* **Problem to work on**
What you return must match the records word for word, except that pictures are dropped.

★ ★ ★ ★ ★ ★ ★

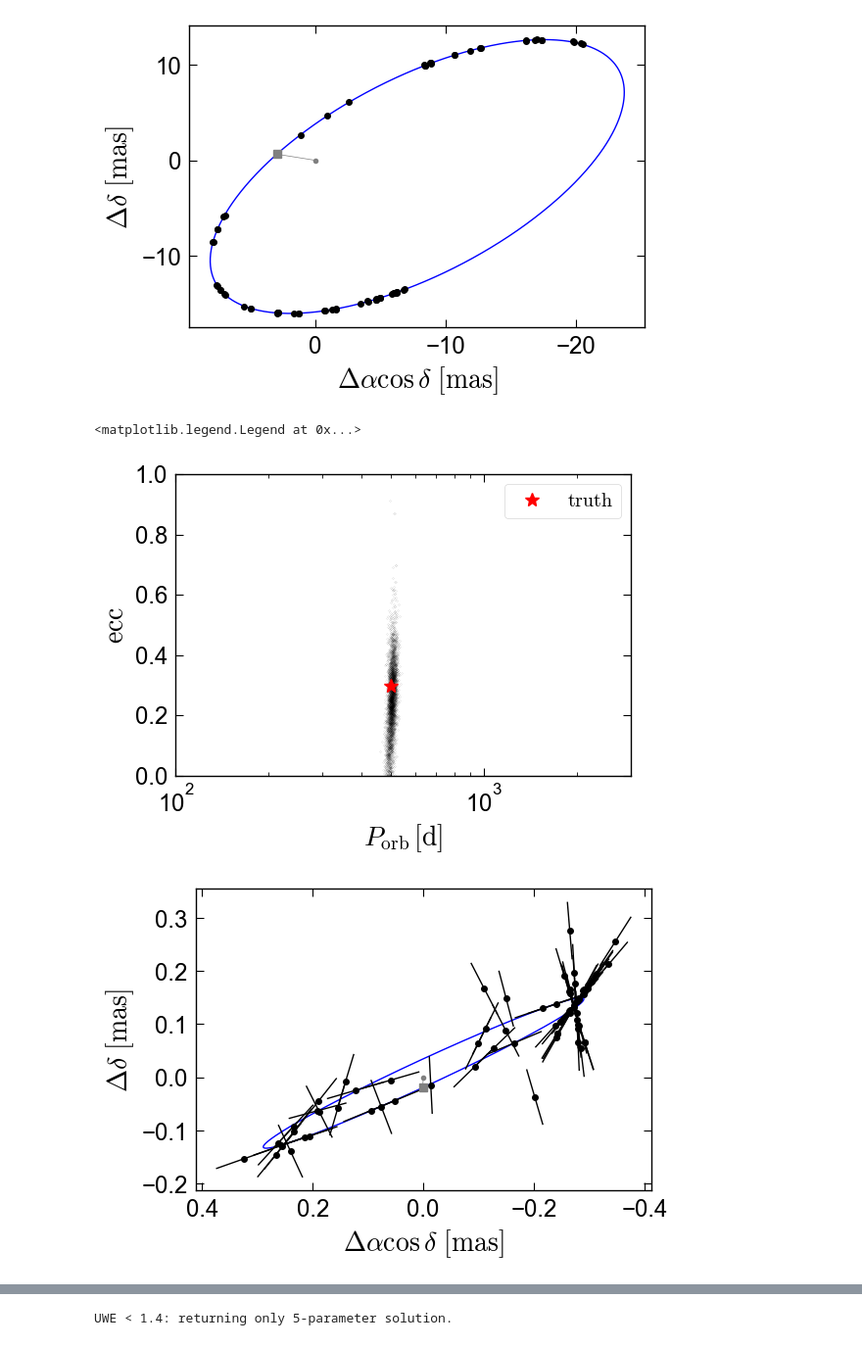
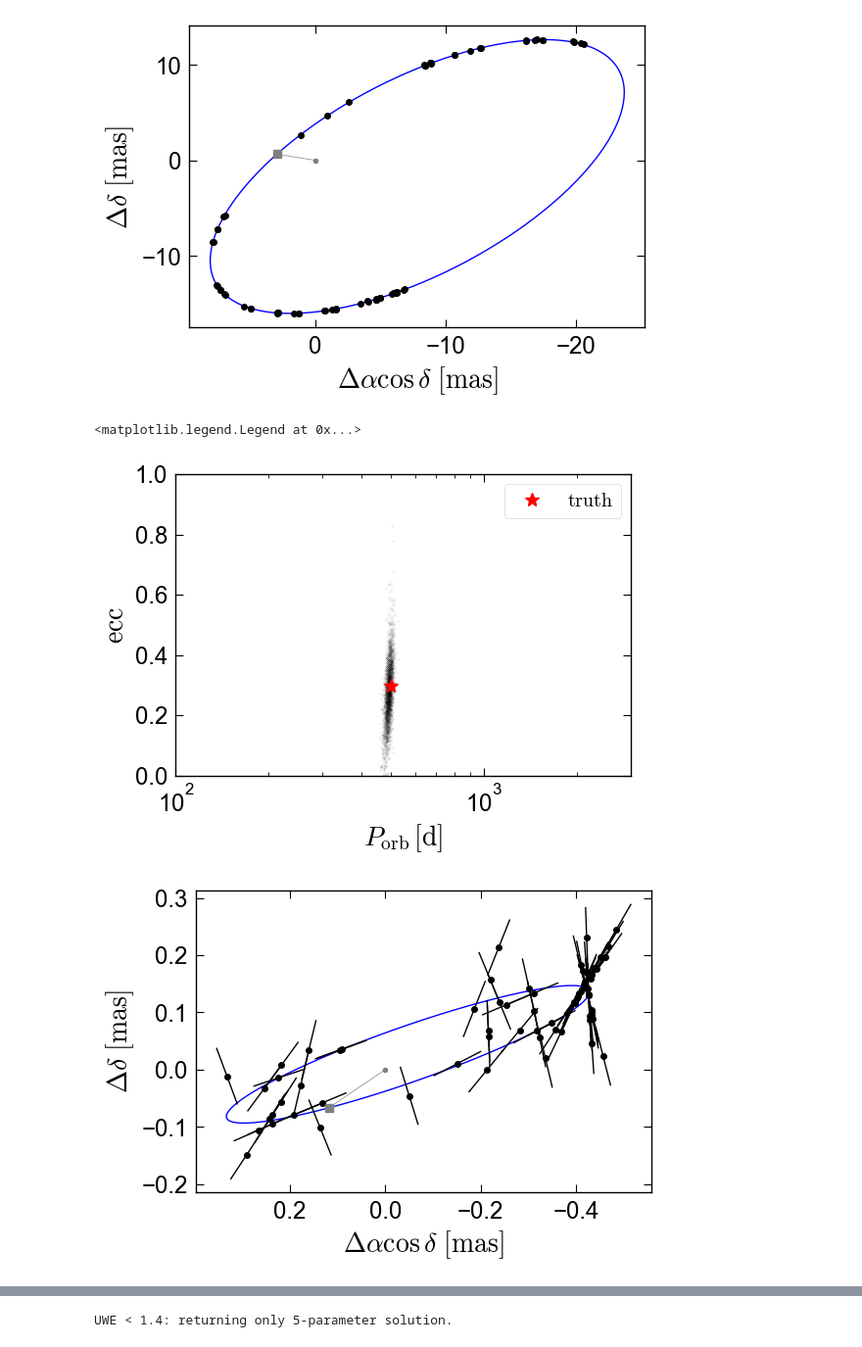
Before and after one commit to kareemelbadry/gaiamock, a Jupyter notebook: demo.ipynb, the cells around one changed output, grey strips where cells are left out. Shown at 98% size. Saved outputs shown, nothing was run; the diff lists cells and outputs as text; code cells hidden in the pictures.

```diff
--- a/demo.ipynb
+++ b/demo.ipynb
@@ -338,17 +341,17 @@ t_ast_yr, psi, plx_factor, ast_obs, ast_err = gaiamock.predict_astrometry_lumino
 # %%
 # now let's evaluate the likelihood on 10^7 prior samples
 samples = gaiamock.generate_prior_samples(N_samps = int(1e7), P_range = [100, 3000])
-L = gaiamock.get_astrometric_likelihoods(t_ast_yr = t_ast_yr, psi = psi, plx_factor = plx_factor,
+lnL = gaiamock.get_astrometric_likelihoods(t_ast_yr = t_ast_yr, psi = psi, plx_factor = plx_factor,
                                          ast_obs = ast_obs, ast_err = ast_err, samples = samples)
 # %%
 # use rejection sampling to discard the ones with low relative likelihoods
 
-r = np.random.uniform(0, np.max(L), len(L))
-keep = L > r
+keep = np.log(np.random.rand(len(lnL))) < (lnL - np.nanmax(lnL))
+keep_P, keep_ecc, keep_phi_p  = samples[0][keep], samples[1][keep],  samples[2][keep]
 
 f = plt.figure()
 ax = f.add_subplot(111)
-ax.semilogx(np.array(samples).T[keep].T[0], np.array(samples).T[keep].T[1], 'k.', ms=0.1)
+ax.semilogx(keep_P, keep_ecc, 'k.', ms=0.1)
 ax.set_xlim(100, 3000)
 ax.set_xlabel(r'$P_{\rm orb}\,[\rm d]$', fontsize=20)
 ax.set_ylabel(r'$\rm ecc$', fontsize=20)
@@ -357,21 +360,21 @@ ax.plot([500], [0.3], 'r*', label = r'$\rm truth$', ms=10)
 ax.legend(loc = 'upper right')
 # %% [output]
 <matplotlib.legend.Legend at 0x...>
-[figure, old version]
+[figure, new version]
 # %%
 # plot the best-fit orbit
-best = np.argmax(L)
+best = np.argmax(lnL)
 period, ecc, phi_p = samples[0][best], samples[1][best], samples[2][best]
 chi2, mu_linear = gaiamock.get_astrometric_chi2(t_ast_yr = t_ast_yr, psi = psi, plx_factor = plx_factor,
         ast_obs = ast_obs, ast_err = ast_err, P = period, phi_p = phi_p, ecc = ecc, c_funcs=c_funcs)
 ra_off, pmra, dec_off, pmdec, plx, B, G, A, F = mu_linear
 
 
 gaiamock.plot_2d_orbit_and_residuals(t_ast_yr = t_ast_yr, psi=psi, plx_factor=plx_factor,
             ast_obs=ast_obs, ast_err=ast_err, period = period, ecc=ecc, Tp=phi_p*period/(2*np.pi),
             delta_ra=ra_off, delta_dec=dec_off, parallax=plx, pmra=pmra, pmdec=pmdec,
             data_release='dr3', A=A, B=B, F=F, G=G, c_funcs=c_funcs)
 # %% [output]
-[figure, old version]
+[figure, new version]
 # %%
 # how well is a0 constrained?
```
Also changed, not shown: parts of 23 cells of this notebook, 3 other files.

★ ★ ★ ★ ★ ★ ★

* **Output for this task**
Before and after one commit to kareemelbadry/gaiamock, a Jupyter notebook: demo.ipynb, the cells around one changed output, grey strips where cells are left out. Shown at 98% size. Saved outputs shown, nothing was run; the diff lists cells and outputs as text; code cells hidden in the pictures.

```diff
--- a/demo.ipynb
+++ b/demo.ipynb
@@ -338,17 +341,17 @@ t_ast_yr, psi, plx_factor, ast_obs, ast_err = gaiamock.predict_astrometry_lumino
 # %%
 # now let's evaluate the likelihood on 10^7 prior samples
 samples = gaiamock.generate_prior_samples(N_samps = int(1e7), P_range = [100, 3000])
-L = gaiamock.get_astrometric_likelihoods(t_ast_yr = t_ast_yr, psi = psi, plx_factor = plx_factor,
+lnL = gaiamock.get_astrometric_likelihoods(t_ast_yr = t_ast_yr, psi = psi, plx_factor = plx_factor,
                                          ast_obs = ast_obs, ast_err = ast_err, samples = samples)
 # %%
 # use rejection sampling to discard the ones with low relative likelihoods
 
-r = np.random.uniform(0, np.max(L), len(L))
-keep = L > r
+keep = np.log(np.random.rand(len(lnL))) < (lnL - np.nanmax(lnL))
+keep_P, keep_ecc, keep_phi_p  = samples[0][keep], samples[1][keep],  samples[2][keep]
 
 f = plt.figure()
 ax = f.add_subplot(111)
-ax.semilogx(np.array(samples).T[keep].T[0], np.array(samples).T[keep].T[1], 'k.', ms=0.1)
+ax.semilogx(keep_P, keep_ecc, 'k.', ms=0.1)
 ax.set_xlim(100, 3000)
 ax.set_xlabel(r'$P_{\rm orb}\,[\rm d]$', fontsize=20)
 ax.set_ylabel(r'$\rm ecc$', fontsize=20)
@@ -357,21 +360,21 @@ ax.plot([500], [0.3], 'r*', label = r'$\rm truth$', ms=10)
 ax.legend(loc = 'upper right')
 # %% [output]
 <matplotlib.legend.Legend at 0x...>
-[figure, old version]
+[figure, new version]
 # %%
 # plot the best-fit orbit
-best = np.argmax(L)
+best = np.argmax(lnL)
 period, ecc, phi_p = samples[0][best], samples[1][best], samples[2][best]
 chi2, mu_linear = gaiamock.get_astrometric_chi2(t_ast_yr = t_ast_yr, psi = psi, plx_factor = plx_factor,
         ast_obs = ast_obs, ast_err = ast_err, P = period, phi_p = phi_p, ecc = ecc, c_funcs=c_funcs)
 ra_off, pmra, dec_off, pmdec, plx, B, G, A, F = mu_linear
 
 
 gaiamock.plot_2d_orbit_and_residuals(t_ast_yr = t_ast_yr, psi=psi, plx_factor=plx_factor,
             ast_obs=ast_obs, ast_err=ast_err, period = period, ecc=ecc, Tp=phi_p*period/(2*np.pi),
             delta_ra=ra_off, delta_dec=dec_off, parallax=plx, pmra=pmra, pmdec=pmdec,
             data_release='dr3', A=A, B=B, F=F, G=G, c_funcs=c_funcs)
 # %% [output]
-[figure, old version]
+[figure, new version]
 # %%
 # how well is a0 constrained?
```
Also changed, not shown: parts of 23 cells of this notebook, 3 other files.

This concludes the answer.